We debunk the cranberry myth here.

What is research now focusing on based on the behaviour of UPEC to D-mannose?

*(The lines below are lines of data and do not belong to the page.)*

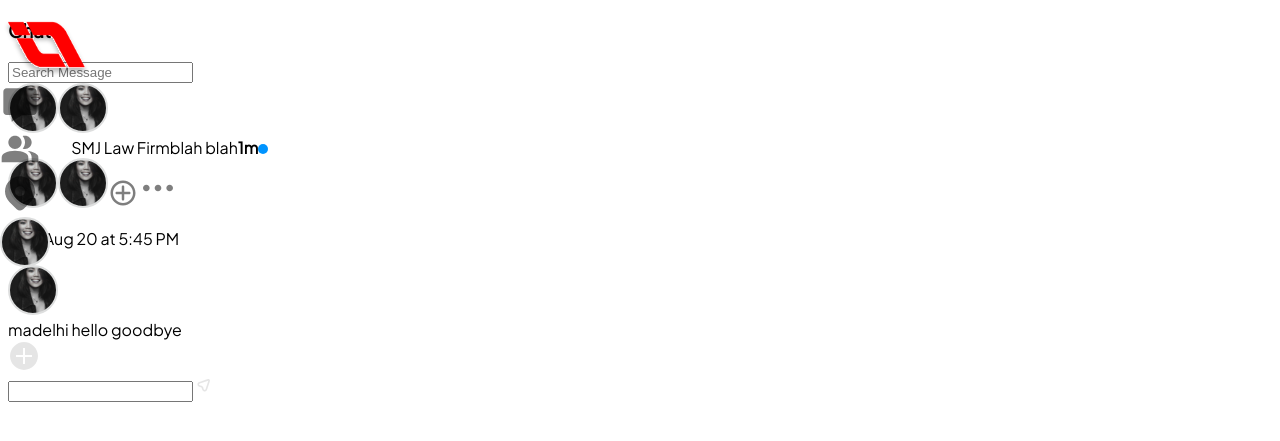
Repository: Nicktacku/LawChat
Page: /homechat (app in frontend/lawchat/)
These files come from the project's save history. The page is drawn as it stood at one moment and after the next save; the edit follows.
The browser window is 1280 px wide. The pictures show the whole page.
The project was rebuilt for these pictures with package versions that can differ from the ones it lists, and the page was loaded fresh each time. Also part of the build but not shown: frontend/lawchat/src/styles/button.css, frontend/lawchat/src/components/Button.js, frontend/lawchat/src/pages/Home.js, frontend/lawchat/src/pages/Login.js, frontend/lawchat/src/pages/Test.js.

Above is the page before, as saved 2024-08-15 14:10:18.

### frontend/lawchat/public/index.html
<!DOCTYPE html>
<html lang="en">
  <head>
    <meta charset="utf-8" />
    <link rel="icon" href="%PUBLIC_URL%/favicon.ico" />
    <meta name="viewport" content="width=device-width, initial-scale=1" />
    <meta name="theme-color" content="#000000" />
    <meta
      name="description"
      content="Web site created using create-react-app"
    />
    <link rel="apple-touch-icon" href="%PUBLIC_URL%/logo192.png" />
    <!--
      manifest.json provides metadata used when your web app is installed on a
      user's mobile device or desktop. See https://developers.google.com/web/fundamentals/web-app-manifest/
    -->
    <link rel="manifest" href="%PUBLIC_URL%/manifest.json" />
    <link
      href="https://fonts.googleapis.com/css?family=Plus Jakarta Sans"
      rel="stylesheet"
    />
    <!--
      Notice the use of %PUBLIC_URL% in the tags above.
      It will be replaced with the URL of the `public` folder during the build.
      Only files inside the `public` folder can be referenced from the HTML.

      Unlike "/favicon.ico" or "favicon.ico", "%PUBLIC_URL%/favicon.ico" will
      work correctly both with client-side routing and a non-root public URL.
      Learn how to configure a non-root public URL by running `npm run build`.
    -->
    <title>React App</title>
  </head>
  <body>
    <noscript>You need to enable JavaScript to run this app.</noscript>
    <div id="root"></div>
    <!--
      This HTML file is a template.
      If you open it directly in the browser, you will see an empty page.

      You can add webfonts, meta tags, or analytics to this file.
      The build step will place the bundled scripts into the <body> tag.

      To begin the development, run `npm start` or `yarn start`.
      To create a production bundle, use `npm run build` or `yarn build`.
    -->
  </body>
</html>

### frontend/lawchat/src/App.js
import Home from "./pages/Home.js";
import Login from "./pages/Login.js";
import HomeChat from "./pages/HomeChat.js";

import {
  createBrowserRouter,
  createRoutesFromElements,
  Route,
  RouterProvider,
} from "react-router-dom";
import Test from "./pages/Test.js";

const router = createBrowserRouter(
  createRoutesFromElements(
    <Route path="/">
      <Route index element={<Home />} />
      <Route path="/login" element={<Login />} />
      <Route path="/homechat" element={<HomeChat />} />
      <Route path="/test" element={<Test />} />
    </Route>
  )
);

function App() {
  return (
    <div className="App">
      {/* <Login /> */}
      <RouterProvider router={router} />
    </div>
  );
}

export default App;

### frontend/lawchat/src/pages/HomeChat.js
import React from "react";

import logo from "../images/logo.svg";
import chaticon from "../images/chaticon.svg";
import friendsicon from "../images/friendsicon.svg";
import locationicon from "../images/locationicon.svg";
import personaldp from "../images/personaldp.svg";

import newchaticon from "../images/newchaticon.svg";
import ChatPreview from "../components/ChatPreview";

import addicon from "../images/addicon.svg";
import tripledoticon from "../images/tripledoticon.svg";
import ChatBubble from "../components/ChatBubble";

import attachicon from "../images/attachicon.svg";

import sendicon from "../images/sendicon.svg";

import "../styles/homechat.css";

const HomeChat = () => {
  return (
    <div className="container">
      <div className="sidebar">
        <img src={logo} className="img" /> <br />
        <img src={chaticon} className="img" /> <br />
        <img src={friendsicon} className="img" /> <br />
        <img src={locationicon} className="img" /> <br />
        <img src={personaldp} className="img" /> <br />
      </div>
      <div className="chats">
        <h3 className="h3">
          <b>Chats</b>
        </h3>
        <image src={newchaticon} />
        <form>
          <input type="text" placeholder="Search Message" />
        </form>
        <ChatPreview name="SMJ Law Firm" preview="blah blah" />
      </div>
      <div className="chat">
        <div className="chat-bar">
          <img src={personaldp} />
          <img src={personaldp} />
          <img src={addicon} />
          <img src={tripledoticon} />
        </div>
        <div className="chat-content">
          <p>Sun, Aug 20 at 5:45 PM</p>
          <ChatBubble name="madel" message="hi hello goodbye" />
        </div>
        <div className="chatbox">
          <img src={attachicon} />
          <form>
            <input type="text" placeholder="" />
            <img src={sendicon} />
          </form>
        </div>
      </div>
    </div>
  );
};

export default HomeChat;

### frontend/lawchat/src/styles/home.css
body {
    font-family: 'Plus Jakarta Sans';
}

.body {
    padding-left: 5%;
    padding-right: 5%;
}

.navbar {
    overflow: hidden;
    border-bottom: 1px solid rgba(129, 133, 137, 0.3);
    padding-left: 3%;
    padding-right: 3%;
}



.nav-list {
    list-style-type: none;
    margin: 0;
    padding: 0;
    text-align: center;
}

.nav-item {
    float: right;
    padding: 2vh;
}

.logo{
    overflow: hidden;
    float:left;
}

.body-content {
    width: 40%;
    float: left;
    justify-content: center;
}

.body-image {
    width: 60%;
    float: right;
}

.h1{
    font-size: 18vh;
    margin-top: 30%;
}

.p {
    font-size: 5vh;
    color: gray;
}

.stores {
    justify-content: space-around;
}

.body-image {
    position: relative;
}

/* .body-image-content {
    position: absolute;
    width: 100px;
    height: 100px;
    border: 1px solid red;
} */

### frontend/lawchat/src/components/ChatPreview.js
import React from "react";

import personaldp from "../images/personaldp.svg";
import bluedot from "../images/bluedot.svg";

function ChatPreview(props) {
  return (
    <div className="container">
      <div className="images">
        <img src={personaldp} />
        <img src={personaldp} />
      </div>
      <div className="body">
        {props.name}
        {props.preview}
        <b>1m</b>
        <img src={bluedot} />
      </div>
    </div>
  );
}

export default ChatPreview;

### frontend/lawchat/src/components/ChatBubble.js
import React from "react";

import personaldp from "../images/personaldp.svg";

function ChatBubble(props) {
  return (
    <div className="container">
      <img src={personaldp} />
      <div className="chat">
        {props.name}
        {props.message}
      </div>
    </div>
  );
}

export default ChatBubble;

### frontend/lawchat/src/styles/homechat.css
.sidebar {
    height: 100%;
    width: 160px;
    position: fixed;
    top: 0;
    left: 0;
    overflow-x: hidden;
    padding-top: 16px;
    margin-right: 5%;
  }

.img{
    size: auto;
  }

Loaded but not shown: frontend/lawchat/src/index.js (common file)

After the next save:
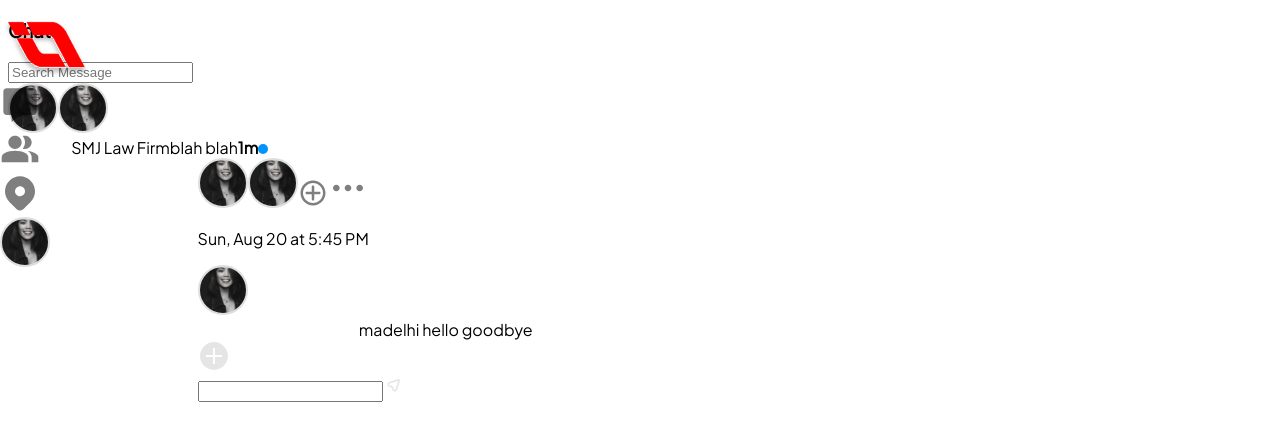
Saved 54 s later.
--- a/frontend/lawchat/src/styles/homechat.css
+++ b/frontend/lawchat/src/styles/homechat.css
@@ -6,8 +6,11 @@
     left: 0;
     overflow-x: hidden;
     padding-top: 16px;
-    margin-right: 5%;
   }
+
+.chat {
+    margin-left: 15%
+}
 
 .img{
     size: auto;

The Hultgren laboratory at the Department of Molecular Microbiology, Washington University School of Medicine in the US is now focusing on inhibitors of UPEC bacteria to attachment of the bladder wall. One area of development are mannosides. Mannosides are mannose replicates that are designed to bind with FimH and thus block UPEC from attaching to the bladder wall. Murine (or mice) studies have shown that mannosides are potent, fast acting and highly efficacious in the treatment of UTI and also catheter induced UTI (known as CAUTI). One study they have produced notes: “Mannoside treatment is especially promising as a novel antibiotic sparing therapeutic because they are effective against multi-drug resistant uropathogens. While D-Mannose and mannosides both appear to effectively block FimH-mannose interactions, mannosides have approximately a 1,000,000-fold increase in potency for inhibiting FimH, making them promising antibiotic-sparing therapeutics.” 2

Considering using a complementary medicine? Before doing so it may be worth reading the Buyer Beware information on our Natural Supplements home page.

Further reading:

Adhesive Pili in UTI Pathogenesis and Drug Development Spaulding CN, Hultgren SJ. Adhesive Pili in UTI Pathogenesis and Drug Development. Pathogens. 2016;5(1):30. Published 2016 Mar 15. doi:10.3390/pathogens5010030

D-Mannose powder for prophylaxis of recurrent urinary tract infections in women: a randomized clinical trial Altarac, S. and Papeš, D. World J Urol. 2014 Feb;32(1):79-84. doi: 10.1007/s00345-013-1091-6. Epub 2013 Apr 30.

D-mannose: a promising support for acute urinary tract infections in women. A pilot study Domenici L, Monti M, Bracchi C, Giorgini M, Colagiovanni V, Muzii L, Benedetti Panici P. Eur Rev Med Pharmacol Sci. 2016 Jul;20(13):2920-5.

Oral D-mannose in recurrent urinary tract infections in women: a pilot study Porru, Daniele & Parmigiani, A. & Barletta, Davide & Choussos, D. & Bassi, Silvia & Miller, O. & Gardella, Barbara & Nappi, Rossella & Spinillo, A. & Rovereto, B.. (2013). European Urology Supplements. 12. e894-e895. 10.1016/S1569-9056(13)61373-1.

The efficacy of D-mannose in the prevention of recurrent urinary tract infections compared to long- term antibiotic therapy Stompro, Kristine. (2017).

Use of D‐mannose in prophylaxis of recurrent urinary tract infections (UTIs) in women Altarac, S. and Papeš, D. (2014), Comment. BJU Int, 113: 9-10. doi:10.1111/bju.12492


1. Foxman B. Urinary tract infection syndromes: Occurrence, recurrence, bacteriology, risk factors, and disease burden. Infect. Dis. Clin. N. Am. 2014;28:1–13. doi: 10.1016/j.idc.2013.09.003.

Griebling T.L. Urinary tract infection in women. In: Litwin M.S., Saigal C.S., editors. Urologic Diseases in Amerca. U.S. Government Printing Office; Washington, DC, USA: 2007. pp. 587–620.

Flores-Mireles A.L., Walker J.N., Caparon M., Hultgren S.J. Urinary tract infections: epidemiology, mechanims of infection and treatment options. Nat. Rev. Microbiol. 2015;13:269–284. doi: 10.1038/nrmicro3432.

2. Adhesive Pili in UTI Pathogenesis and Drug Development Caitlin N. Spaulding and Scott J. Hultgren Pathogens. 2016 Mar; 5(1): 30.